*EXERCISE DIRECTIONS:*
Select all lines in the records that include "startDateStr".

[Content revision data]

►

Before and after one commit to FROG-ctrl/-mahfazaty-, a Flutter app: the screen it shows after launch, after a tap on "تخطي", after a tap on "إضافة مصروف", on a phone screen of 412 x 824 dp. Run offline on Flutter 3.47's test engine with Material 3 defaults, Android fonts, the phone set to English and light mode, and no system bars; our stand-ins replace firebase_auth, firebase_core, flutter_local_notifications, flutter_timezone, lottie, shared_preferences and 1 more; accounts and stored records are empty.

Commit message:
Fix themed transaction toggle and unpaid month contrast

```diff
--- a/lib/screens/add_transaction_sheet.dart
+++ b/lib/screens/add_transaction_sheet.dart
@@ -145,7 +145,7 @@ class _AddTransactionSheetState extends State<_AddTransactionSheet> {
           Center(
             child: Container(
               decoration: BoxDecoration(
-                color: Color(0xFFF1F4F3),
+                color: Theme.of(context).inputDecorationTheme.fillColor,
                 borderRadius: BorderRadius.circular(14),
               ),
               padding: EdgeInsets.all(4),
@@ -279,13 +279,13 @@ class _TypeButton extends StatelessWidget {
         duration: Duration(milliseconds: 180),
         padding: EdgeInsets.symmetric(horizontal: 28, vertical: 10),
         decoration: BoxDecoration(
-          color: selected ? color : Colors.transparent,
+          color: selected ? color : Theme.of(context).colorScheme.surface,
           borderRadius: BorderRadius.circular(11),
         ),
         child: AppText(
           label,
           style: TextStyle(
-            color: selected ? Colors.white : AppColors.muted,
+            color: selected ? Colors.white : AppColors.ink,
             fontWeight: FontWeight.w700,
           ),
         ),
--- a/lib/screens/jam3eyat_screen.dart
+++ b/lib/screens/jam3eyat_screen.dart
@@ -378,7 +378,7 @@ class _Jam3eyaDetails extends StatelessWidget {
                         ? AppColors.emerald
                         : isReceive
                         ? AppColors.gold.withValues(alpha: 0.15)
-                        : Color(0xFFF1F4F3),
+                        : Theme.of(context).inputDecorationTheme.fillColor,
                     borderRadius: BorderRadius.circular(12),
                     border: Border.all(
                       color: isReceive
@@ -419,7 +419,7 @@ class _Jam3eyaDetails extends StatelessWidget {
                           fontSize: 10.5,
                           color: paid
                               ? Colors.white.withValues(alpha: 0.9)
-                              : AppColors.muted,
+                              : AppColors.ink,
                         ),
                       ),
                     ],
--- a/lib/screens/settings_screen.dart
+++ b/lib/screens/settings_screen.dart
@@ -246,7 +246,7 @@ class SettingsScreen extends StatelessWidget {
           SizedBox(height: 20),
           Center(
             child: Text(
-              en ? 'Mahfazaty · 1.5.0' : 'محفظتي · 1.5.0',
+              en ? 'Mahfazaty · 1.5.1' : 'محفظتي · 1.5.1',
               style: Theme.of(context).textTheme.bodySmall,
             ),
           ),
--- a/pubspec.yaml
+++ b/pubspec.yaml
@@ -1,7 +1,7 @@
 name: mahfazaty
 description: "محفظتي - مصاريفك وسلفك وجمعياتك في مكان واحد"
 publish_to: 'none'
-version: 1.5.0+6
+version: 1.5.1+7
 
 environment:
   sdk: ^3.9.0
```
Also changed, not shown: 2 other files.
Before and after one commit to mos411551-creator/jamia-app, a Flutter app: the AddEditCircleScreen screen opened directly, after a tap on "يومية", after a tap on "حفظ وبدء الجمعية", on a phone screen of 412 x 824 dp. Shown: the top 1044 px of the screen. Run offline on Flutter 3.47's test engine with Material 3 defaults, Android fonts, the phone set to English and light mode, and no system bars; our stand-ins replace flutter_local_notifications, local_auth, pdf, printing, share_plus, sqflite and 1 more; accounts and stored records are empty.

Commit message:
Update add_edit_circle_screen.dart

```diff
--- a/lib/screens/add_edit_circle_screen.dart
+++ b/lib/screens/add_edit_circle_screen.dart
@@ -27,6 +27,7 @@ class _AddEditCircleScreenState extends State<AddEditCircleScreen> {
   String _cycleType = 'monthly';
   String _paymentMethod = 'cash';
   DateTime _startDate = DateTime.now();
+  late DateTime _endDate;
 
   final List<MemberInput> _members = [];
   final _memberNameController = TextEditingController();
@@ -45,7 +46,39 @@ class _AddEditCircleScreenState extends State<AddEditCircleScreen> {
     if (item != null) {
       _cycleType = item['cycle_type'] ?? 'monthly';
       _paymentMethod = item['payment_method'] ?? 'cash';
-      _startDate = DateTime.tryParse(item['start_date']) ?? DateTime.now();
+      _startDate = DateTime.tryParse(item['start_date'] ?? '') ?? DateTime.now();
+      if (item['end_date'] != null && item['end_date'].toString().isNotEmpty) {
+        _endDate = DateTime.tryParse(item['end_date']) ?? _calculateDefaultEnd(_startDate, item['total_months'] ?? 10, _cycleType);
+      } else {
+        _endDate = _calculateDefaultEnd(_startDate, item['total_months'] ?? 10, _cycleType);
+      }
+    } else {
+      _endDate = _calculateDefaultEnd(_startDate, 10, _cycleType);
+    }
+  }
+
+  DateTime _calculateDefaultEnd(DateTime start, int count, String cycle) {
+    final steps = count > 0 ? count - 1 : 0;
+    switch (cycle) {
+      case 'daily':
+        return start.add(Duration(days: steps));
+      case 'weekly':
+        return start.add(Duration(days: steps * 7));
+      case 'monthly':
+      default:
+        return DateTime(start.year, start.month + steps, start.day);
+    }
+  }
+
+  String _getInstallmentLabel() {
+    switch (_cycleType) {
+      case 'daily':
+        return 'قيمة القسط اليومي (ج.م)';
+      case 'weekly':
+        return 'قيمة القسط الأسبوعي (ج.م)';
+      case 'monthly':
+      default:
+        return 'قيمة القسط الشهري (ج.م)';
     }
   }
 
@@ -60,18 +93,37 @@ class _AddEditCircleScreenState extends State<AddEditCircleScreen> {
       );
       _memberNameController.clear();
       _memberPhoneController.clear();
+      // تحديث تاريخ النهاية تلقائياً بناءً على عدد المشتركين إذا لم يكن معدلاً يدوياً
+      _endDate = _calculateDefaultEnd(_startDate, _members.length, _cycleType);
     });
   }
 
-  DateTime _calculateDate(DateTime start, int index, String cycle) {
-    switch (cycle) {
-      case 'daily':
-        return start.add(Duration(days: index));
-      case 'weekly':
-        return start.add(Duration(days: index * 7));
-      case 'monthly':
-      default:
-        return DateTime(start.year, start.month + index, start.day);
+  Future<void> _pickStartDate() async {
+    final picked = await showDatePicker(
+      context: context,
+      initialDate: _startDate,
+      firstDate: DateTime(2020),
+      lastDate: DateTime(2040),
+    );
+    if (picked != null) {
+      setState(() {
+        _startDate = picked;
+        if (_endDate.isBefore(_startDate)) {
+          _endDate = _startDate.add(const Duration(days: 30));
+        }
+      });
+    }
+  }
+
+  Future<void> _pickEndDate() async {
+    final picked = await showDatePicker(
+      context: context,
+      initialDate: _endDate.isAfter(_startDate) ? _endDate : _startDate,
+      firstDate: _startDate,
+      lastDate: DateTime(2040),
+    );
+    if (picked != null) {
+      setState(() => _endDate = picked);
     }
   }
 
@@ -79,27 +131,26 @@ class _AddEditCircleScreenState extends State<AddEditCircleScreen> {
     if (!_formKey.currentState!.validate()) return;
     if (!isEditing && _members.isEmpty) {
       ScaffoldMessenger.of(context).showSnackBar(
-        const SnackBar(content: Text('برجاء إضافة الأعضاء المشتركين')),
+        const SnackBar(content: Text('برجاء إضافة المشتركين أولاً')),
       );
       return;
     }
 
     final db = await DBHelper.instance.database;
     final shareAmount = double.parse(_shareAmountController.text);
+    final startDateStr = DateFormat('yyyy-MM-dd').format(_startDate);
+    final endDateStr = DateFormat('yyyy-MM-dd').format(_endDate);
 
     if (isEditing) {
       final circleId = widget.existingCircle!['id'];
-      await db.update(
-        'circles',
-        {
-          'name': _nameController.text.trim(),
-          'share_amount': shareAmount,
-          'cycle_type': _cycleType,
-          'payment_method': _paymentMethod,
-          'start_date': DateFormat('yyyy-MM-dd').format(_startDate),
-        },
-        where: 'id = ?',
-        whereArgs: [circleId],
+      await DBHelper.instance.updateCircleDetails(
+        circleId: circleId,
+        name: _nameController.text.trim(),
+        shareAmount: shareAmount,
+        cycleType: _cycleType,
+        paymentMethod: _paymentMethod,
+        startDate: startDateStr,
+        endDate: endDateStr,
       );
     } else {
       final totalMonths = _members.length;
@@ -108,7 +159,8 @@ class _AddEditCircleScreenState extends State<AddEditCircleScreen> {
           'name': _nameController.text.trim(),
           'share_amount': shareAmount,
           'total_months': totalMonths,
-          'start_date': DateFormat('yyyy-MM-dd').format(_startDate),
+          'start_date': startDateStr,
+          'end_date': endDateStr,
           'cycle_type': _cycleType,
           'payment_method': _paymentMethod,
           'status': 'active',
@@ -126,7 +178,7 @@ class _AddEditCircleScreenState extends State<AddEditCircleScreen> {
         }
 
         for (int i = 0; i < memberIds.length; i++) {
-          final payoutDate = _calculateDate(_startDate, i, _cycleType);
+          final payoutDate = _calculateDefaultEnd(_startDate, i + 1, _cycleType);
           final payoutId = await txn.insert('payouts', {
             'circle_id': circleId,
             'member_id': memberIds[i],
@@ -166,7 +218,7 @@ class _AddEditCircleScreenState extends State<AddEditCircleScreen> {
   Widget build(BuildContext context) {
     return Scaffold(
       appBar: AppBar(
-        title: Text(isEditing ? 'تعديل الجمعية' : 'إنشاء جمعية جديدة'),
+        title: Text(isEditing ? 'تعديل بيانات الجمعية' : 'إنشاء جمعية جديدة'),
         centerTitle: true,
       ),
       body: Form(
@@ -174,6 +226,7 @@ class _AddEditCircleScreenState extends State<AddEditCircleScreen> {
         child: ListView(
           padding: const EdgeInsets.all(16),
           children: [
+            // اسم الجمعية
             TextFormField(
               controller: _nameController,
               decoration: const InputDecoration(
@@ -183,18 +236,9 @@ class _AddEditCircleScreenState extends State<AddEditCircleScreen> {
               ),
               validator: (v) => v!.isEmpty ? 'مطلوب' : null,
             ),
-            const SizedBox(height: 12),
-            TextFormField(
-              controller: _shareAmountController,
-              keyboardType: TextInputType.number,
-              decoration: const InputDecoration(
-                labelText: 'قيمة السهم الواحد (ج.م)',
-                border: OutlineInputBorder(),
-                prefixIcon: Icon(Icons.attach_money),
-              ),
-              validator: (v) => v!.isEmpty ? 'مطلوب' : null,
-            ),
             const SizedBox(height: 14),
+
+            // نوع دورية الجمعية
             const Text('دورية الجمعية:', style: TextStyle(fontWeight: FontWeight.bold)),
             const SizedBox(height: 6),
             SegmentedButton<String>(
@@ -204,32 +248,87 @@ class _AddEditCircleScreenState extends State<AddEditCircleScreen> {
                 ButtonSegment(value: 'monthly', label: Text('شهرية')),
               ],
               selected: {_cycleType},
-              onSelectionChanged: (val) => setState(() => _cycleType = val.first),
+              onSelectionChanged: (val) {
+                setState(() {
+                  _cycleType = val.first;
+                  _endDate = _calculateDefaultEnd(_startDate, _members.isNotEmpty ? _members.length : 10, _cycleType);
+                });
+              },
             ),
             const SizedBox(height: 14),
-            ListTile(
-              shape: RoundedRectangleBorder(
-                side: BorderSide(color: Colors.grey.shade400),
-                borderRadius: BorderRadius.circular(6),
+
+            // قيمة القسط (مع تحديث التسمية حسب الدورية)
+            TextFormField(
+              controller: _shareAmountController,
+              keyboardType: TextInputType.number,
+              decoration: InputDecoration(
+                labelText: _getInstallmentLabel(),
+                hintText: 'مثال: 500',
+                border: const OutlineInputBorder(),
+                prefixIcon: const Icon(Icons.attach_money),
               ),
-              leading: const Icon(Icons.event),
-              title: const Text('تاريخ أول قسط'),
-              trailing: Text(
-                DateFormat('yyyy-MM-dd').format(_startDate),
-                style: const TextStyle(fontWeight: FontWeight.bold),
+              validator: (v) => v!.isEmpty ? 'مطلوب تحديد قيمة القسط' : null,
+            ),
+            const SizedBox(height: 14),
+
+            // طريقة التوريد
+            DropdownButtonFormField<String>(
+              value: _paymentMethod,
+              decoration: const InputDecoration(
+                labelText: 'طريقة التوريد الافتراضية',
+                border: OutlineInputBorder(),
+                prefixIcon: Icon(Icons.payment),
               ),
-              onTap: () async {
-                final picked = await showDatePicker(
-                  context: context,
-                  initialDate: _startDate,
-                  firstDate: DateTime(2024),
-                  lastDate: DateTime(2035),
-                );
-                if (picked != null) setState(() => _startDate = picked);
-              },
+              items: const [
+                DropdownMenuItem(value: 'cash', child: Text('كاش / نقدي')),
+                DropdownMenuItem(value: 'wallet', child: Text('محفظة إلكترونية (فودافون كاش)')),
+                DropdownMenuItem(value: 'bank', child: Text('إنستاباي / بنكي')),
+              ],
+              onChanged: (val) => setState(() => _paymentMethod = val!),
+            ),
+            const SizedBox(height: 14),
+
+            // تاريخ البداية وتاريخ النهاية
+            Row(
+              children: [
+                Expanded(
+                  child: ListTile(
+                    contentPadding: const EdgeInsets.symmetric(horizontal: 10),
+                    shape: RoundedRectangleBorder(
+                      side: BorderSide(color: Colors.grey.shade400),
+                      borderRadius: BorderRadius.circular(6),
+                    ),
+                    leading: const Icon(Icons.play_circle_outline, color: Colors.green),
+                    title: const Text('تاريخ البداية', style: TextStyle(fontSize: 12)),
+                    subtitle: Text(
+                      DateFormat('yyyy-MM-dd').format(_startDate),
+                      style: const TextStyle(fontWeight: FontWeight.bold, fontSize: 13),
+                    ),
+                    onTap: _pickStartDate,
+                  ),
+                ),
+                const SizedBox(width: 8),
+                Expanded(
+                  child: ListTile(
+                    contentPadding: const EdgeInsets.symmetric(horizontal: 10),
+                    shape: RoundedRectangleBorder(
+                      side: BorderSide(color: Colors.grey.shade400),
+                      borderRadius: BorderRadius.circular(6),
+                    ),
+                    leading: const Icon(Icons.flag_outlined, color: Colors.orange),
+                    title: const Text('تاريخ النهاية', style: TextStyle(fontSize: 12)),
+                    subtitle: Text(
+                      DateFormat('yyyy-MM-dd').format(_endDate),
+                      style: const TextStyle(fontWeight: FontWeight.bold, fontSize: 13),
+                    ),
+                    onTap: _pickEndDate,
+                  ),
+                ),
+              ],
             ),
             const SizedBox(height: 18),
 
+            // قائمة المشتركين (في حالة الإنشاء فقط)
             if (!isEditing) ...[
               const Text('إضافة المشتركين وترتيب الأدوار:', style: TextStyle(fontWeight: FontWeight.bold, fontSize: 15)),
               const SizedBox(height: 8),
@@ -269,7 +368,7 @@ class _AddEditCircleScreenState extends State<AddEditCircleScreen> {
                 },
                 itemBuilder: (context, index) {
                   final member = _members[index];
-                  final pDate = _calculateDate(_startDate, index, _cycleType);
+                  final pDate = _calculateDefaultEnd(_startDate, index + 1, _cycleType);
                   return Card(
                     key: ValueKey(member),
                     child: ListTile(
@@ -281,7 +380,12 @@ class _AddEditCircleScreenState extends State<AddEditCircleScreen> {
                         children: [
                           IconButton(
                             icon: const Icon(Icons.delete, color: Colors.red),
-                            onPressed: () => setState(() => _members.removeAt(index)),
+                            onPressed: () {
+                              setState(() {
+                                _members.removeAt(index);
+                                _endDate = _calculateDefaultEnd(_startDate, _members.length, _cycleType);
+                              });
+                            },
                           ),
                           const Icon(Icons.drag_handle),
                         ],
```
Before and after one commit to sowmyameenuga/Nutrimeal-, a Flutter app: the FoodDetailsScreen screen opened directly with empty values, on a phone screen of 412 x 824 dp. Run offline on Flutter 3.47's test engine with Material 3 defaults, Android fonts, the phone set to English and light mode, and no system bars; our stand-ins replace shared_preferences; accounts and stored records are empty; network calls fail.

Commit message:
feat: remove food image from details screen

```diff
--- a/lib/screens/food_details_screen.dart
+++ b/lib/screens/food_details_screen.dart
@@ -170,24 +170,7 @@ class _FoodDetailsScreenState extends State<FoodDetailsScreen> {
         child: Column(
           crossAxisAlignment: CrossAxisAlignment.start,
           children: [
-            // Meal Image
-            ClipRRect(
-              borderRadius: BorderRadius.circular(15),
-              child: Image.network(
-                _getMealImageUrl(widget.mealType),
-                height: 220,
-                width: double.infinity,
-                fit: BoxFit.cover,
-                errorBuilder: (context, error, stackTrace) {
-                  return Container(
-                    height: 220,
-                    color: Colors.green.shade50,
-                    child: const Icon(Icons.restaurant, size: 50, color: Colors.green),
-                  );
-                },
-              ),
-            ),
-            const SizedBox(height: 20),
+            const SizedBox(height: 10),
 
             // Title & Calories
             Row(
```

◄

*ANSWER SPACE:*
+    final startDateStr = DateFormat('yyyy-MM-dd').format(_startDate);
+        startDate: startDateStr,
+          'start_date': startDateStr,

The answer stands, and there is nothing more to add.